▶ Task item: Lines with "database" in the entries below: count them and reply with the number alone.

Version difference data
+ + + + +
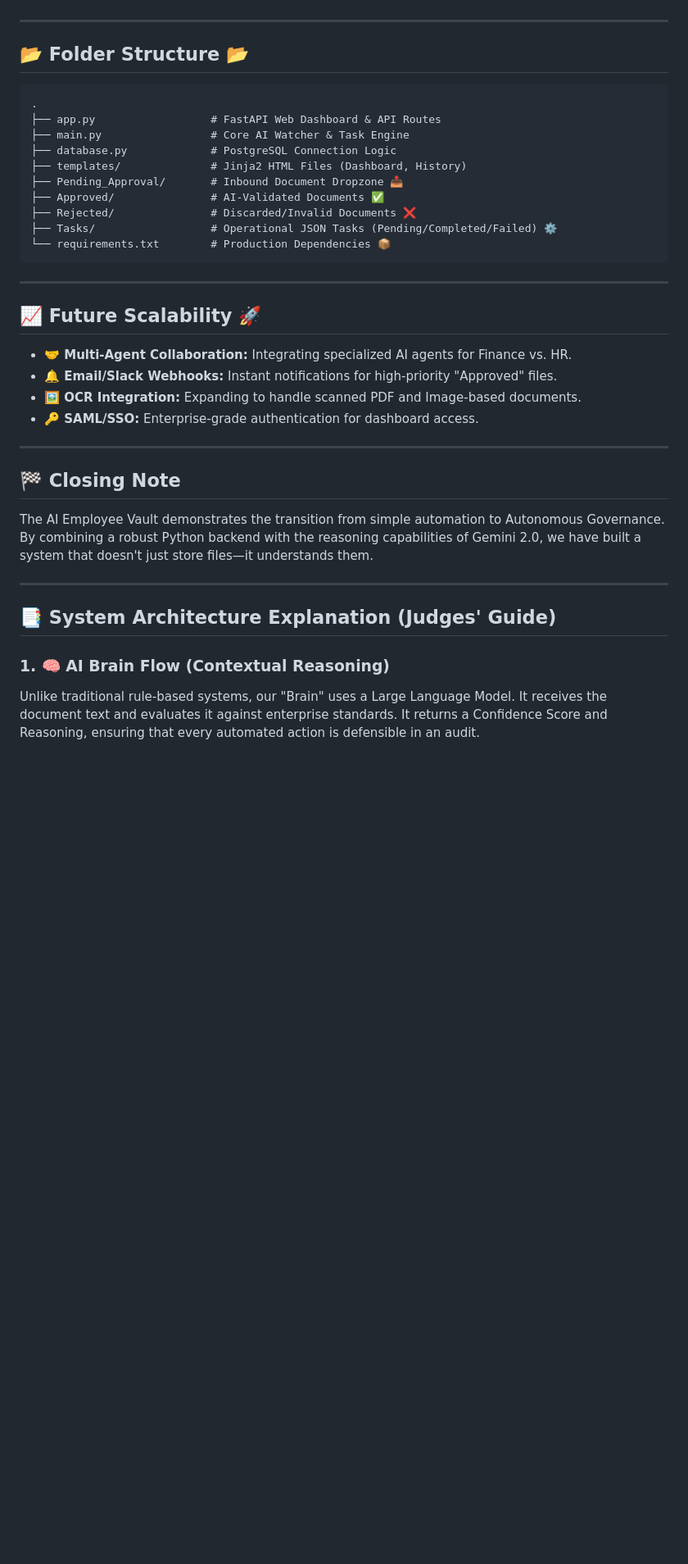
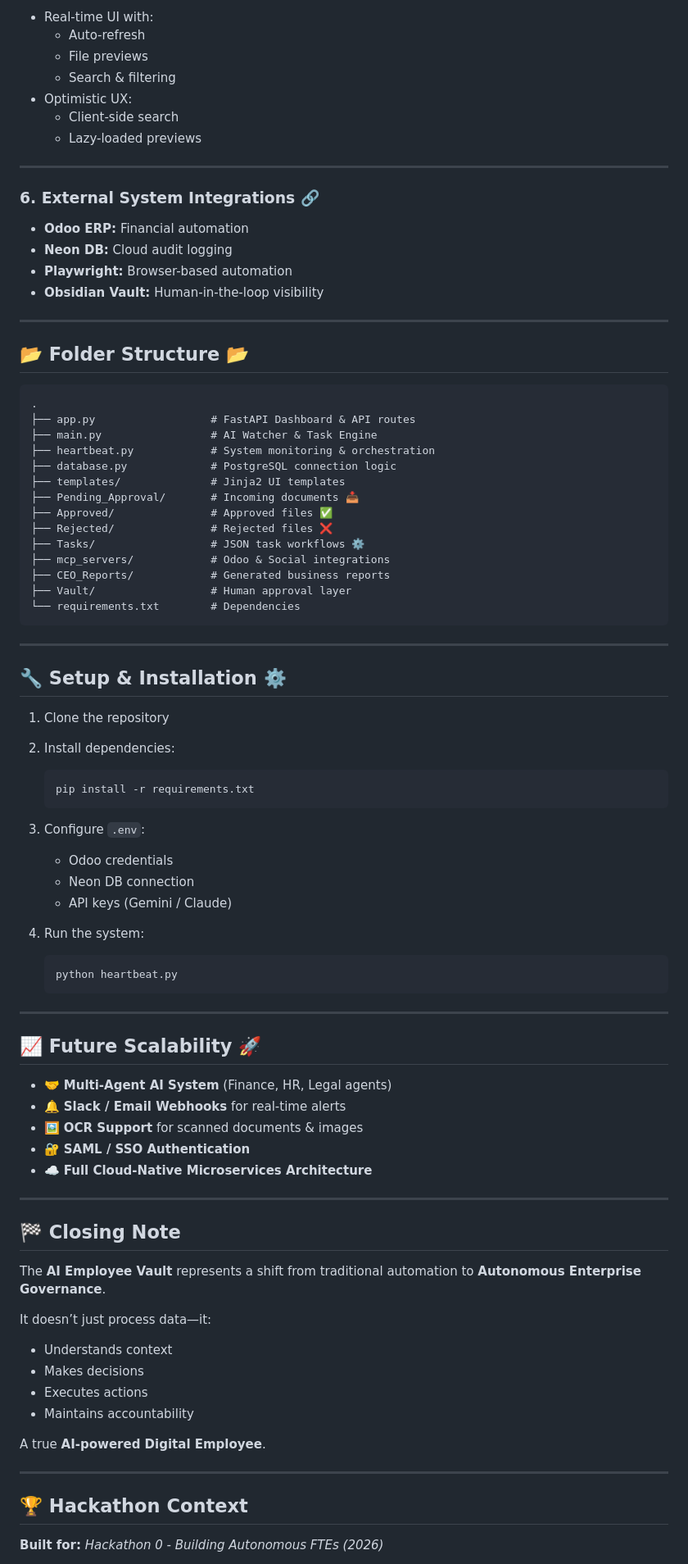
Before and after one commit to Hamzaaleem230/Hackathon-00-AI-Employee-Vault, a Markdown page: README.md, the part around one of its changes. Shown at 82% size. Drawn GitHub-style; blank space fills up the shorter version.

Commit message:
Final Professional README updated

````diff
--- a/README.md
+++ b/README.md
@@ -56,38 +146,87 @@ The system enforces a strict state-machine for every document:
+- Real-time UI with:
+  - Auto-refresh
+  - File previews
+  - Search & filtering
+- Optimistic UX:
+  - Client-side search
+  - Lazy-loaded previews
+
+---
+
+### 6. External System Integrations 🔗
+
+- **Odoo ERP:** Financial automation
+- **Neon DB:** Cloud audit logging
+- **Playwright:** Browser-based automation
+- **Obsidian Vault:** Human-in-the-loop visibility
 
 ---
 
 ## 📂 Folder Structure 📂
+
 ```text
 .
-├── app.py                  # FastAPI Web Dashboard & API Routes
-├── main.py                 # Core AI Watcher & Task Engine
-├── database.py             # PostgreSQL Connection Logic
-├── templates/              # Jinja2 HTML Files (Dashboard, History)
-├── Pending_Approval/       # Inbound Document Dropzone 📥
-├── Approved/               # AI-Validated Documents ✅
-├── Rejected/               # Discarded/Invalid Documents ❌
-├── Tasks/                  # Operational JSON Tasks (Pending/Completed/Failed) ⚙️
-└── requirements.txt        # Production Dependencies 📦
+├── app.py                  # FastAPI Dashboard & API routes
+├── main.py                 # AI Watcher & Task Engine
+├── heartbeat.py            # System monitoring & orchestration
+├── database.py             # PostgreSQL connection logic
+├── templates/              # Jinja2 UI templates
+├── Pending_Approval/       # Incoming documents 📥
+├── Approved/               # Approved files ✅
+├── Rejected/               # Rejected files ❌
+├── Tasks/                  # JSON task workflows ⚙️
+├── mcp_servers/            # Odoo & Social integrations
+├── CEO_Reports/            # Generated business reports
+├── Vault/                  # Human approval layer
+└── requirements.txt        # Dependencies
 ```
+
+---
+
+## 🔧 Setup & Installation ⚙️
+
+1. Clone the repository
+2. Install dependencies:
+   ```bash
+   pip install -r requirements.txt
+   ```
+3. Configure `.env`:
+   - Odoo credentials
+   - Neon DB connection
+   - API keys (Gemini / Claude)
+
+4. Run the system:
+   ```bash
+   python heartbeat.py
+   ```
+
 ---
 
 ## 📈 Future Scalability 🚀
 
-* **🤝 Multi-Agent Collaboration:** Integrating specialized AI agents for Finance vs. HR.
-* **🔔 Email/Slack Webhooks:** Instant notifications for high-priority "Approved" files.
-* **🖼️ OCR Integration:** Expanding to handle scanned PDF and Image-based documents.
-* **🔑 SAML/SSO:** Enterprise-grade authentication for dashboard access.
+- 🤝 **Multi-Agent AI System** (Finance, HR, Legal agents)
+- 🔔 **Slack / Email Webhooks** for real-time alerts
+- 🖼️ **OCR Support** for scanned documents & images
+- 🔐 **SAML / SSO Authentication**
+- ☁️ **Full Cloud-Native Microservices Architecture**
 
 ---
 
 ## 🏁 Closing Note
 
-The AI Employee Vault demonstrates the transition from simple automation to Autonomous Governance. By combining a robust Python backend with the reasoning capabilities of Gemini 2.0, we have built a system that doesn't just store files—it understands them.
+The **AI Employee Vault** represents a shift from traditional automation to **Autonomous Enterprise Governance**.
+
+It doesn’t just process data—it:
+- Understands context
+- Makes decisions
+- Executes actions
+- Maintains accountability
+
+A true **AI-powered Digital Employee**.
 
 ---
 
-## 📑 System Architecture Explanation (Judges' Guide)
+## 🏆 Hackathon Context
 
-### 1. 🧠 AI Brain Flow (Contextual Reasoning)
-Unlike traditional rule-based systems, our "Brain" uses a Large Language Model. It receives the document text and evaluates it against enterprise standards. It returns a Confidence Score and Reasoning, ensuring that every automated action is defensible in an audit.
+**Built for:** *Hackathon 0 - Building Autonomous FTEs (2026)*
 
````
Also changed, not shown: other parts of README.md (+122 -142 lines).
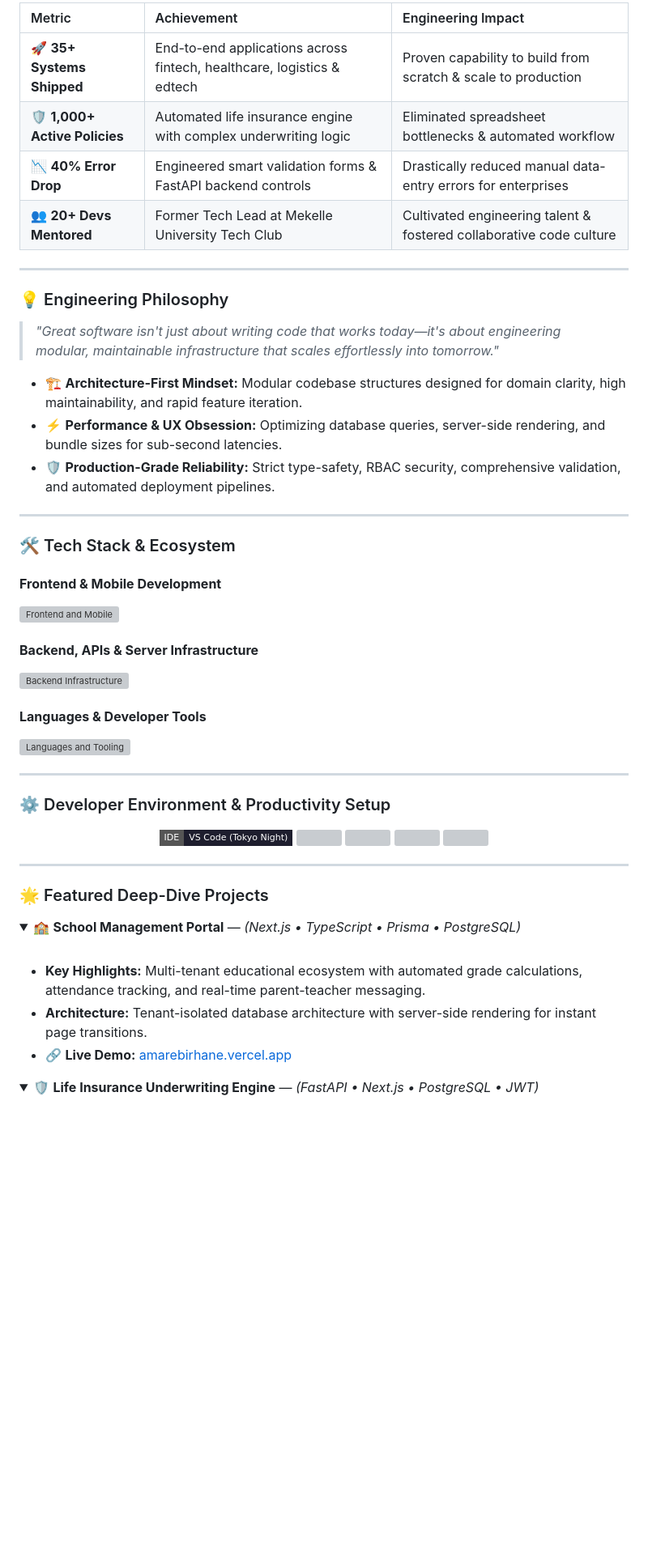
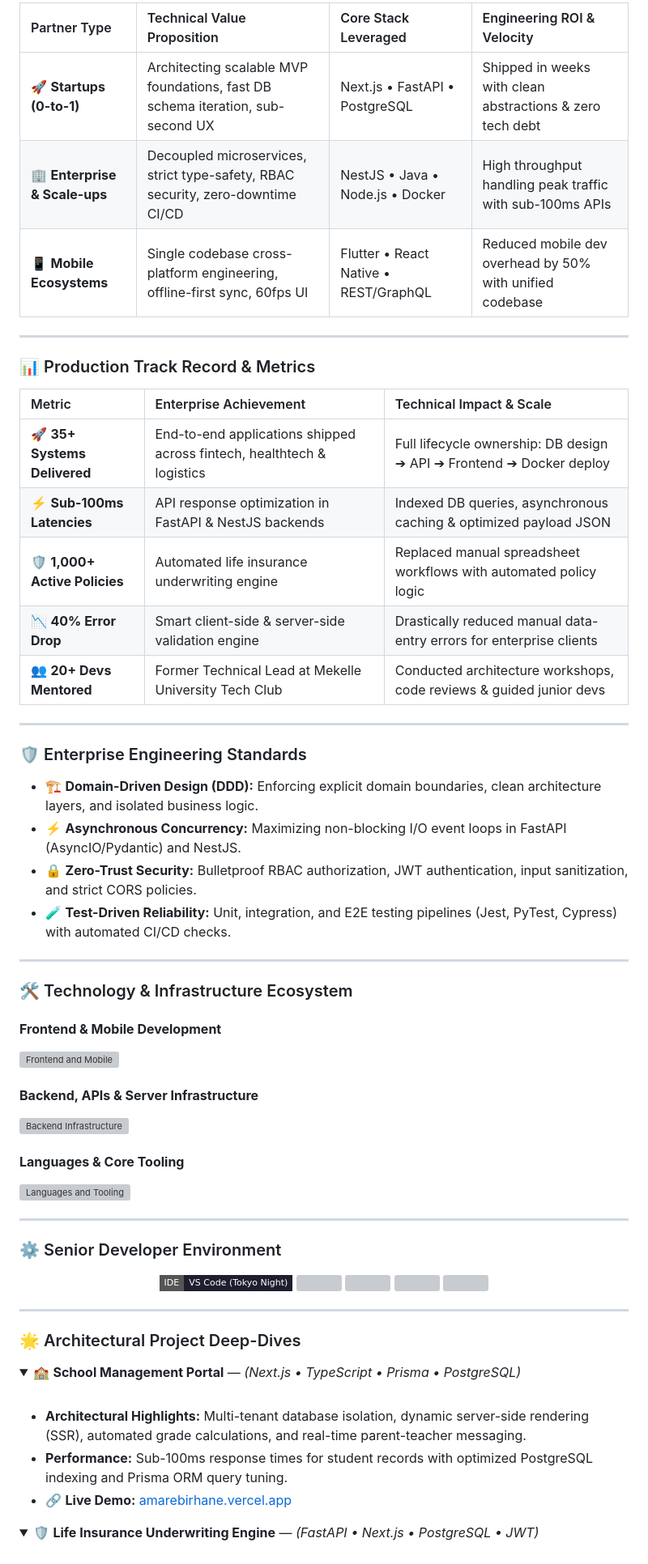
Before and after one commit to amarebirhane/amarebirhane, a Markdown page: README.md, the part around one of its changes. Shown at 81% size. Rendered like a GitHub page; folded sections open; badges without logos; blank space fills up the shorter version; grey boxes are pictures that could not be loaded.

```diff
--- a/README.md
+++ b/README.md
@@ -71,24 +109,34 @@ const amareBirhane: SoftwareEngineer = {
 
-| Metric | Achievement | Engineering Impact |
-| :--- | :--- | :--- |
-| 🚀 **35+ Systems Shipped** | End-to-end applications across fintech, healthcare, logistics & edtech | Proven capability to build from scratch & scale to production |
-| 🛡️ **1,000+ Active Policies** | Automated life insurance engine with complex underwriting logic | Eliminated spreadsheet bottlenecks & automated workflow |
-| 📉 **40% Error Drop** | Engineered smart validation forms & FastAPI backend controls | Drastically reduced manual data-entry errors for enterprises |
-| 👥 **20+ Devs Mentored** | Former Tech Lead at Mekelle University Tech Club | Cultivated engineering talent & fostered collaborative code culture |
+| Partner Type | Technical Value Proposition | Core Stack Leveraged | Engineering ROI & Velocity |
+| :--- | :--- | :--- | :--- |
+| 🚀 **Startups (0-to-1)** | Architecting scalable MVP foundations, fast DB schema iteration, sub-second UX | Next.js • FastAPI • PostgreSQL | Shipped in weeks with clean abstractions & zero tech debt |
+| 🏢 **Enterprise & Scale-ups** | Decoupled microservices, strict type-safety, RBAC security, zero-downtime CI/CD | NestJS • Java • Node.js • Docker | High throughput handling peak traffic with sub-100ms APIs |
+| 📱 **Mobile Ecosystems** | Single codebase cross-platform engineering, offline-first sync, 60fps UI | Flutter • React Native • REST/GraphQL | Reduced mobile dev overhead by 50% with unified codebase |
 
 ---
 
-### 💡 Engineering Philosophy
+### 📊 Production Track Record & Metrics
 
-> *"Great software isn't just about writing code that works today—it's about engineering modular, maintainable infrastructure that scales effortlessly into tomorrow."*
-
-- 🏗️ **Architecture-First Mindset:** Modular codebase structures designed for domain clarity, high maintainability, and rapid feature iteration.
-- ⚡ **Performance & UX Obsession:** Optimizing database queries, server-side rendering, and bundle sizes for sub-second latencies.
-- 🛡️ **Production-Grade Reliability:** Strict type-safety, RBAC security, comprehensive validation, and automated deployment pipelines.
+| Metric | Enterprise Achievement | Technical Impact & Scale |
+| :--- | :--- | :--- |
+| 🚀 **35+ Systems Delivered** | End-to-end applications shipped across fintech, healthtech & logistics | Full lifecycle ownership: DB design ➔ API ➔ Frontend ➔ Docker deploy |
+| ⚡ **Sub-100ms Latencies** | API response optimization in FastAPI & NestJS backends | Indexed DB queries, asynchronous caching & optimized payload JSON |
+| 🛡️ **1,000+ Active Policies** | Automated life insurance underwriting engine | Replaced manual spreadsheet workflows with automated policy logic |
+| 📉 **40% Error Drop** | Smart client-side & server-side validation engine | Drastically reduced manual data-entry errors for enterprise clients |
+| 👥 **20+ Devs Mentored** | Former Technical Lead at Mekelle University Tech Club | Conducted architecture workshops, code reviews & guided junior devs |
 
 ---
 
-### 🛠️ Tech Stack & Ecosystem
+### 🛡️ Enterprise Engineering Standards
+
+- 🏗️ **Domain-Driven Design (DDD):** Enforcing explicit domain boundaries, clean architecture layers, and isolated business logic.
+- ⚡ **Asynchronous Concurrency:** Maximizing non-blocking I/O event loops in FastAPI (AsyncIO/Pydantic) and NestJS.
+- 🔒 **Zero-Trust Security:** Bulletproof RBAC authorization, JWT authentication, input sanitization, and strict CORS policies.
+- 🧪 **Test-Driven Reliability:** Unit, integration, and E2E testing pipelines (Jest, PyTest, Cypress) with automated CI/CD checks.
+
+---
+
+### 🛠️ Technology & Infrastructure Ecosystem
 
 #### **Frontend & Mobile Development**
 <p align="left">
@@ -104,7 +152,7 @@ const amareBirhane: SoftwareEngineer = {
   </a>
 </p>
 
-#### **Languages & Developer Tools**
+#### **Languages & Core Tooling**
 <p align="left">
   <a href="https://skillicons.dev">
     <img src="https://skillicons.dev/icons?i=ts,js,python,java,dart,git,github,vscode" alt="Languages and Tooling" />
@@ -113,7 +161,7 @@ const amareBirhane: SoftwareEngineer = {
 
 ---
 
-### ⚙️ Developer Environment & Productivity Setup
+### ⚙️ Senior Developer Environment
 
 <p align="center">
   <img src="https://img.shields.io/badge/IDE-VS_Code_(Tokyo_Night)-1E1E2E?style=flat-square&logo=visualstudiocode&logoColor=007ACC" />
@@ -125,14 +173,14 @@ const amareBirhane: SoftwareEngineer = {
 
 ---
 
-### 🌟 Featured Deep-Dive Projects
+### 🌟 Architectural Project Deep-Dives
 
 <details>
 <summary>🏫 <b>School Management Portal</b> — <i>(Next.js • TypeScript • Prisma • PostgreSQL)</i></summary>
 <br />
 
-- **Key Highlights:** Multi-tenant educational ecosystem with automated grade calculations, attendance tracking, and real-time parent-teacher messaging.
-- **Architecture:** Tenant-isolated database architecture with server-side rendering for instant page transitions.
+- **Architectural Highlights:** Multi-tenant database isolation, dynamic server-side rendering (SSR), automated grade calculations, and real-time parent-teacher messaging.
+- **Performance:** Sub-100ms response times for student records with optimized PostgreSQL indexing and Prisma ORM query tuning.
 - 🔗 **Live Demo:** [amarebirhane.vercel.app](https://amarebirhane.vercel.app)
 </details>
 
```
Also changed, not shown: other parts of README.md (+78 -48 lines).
+ + + + +
▶ Problem solution: 5